Task objective
Where the word "docs" appears in a line of the entries below, count that line and give the total alone.

Data excerpts
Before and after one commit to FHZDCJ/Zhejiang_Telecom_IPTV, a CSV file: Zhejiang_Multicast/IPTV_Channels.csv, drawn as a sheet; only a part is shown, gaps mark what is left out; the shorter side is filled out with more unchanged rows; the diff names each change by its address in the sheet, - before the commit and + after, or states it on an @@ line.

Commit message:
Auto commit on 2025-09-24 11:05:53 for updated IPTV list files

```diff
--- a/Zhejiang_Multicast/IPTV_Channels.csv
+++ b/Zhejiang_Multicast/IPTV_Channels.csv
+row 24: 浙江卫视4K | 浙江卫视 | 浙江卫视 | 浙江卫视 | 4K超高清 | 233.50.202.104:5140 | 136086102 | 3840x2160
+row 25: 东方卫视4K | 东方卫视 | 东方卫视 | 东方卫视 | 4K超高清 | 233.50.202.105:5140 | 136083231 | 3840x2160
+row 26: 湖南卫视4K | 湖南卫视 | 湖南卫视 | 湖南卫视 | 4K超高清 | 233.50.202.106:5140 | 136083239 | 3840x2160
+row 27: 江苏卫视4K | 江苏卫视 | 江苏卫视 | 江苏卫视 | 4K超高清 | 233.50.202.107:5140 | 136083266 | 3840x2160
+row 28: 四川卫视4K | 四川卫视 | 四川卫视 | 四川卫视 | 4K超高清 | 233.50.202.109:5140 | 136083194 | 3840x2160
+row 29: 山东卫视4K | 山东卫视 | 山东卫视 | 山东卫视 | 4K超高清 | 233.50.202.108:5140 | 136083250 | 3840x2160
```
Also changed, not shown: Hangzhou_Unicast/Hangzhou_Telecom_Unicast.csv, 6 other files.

...

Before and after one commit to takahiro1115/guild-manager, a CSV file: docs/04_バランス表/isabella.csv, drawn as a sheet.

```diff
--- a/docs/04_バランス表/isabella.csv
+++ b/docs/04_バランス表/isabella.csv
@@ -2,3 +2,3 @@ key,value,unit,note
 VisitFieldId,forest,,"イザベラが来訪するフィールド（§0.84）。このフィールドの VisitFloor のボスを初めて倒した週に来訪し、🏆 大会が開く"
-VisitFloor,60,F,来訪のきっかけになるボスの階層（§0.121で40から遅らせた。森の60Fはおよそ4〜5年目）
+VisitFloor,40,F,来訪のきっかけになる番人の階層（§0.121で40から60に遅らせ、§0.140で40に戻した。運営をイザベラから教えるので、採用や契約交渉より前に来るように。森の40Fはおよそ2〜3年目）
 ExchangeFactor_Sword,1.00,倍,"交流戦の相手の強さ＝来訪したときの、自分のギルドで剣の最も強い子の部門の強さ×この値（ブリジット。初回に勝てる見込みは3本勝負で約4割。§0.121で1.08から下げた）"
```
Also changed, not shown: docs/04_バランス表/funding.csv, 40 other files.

Written solution
4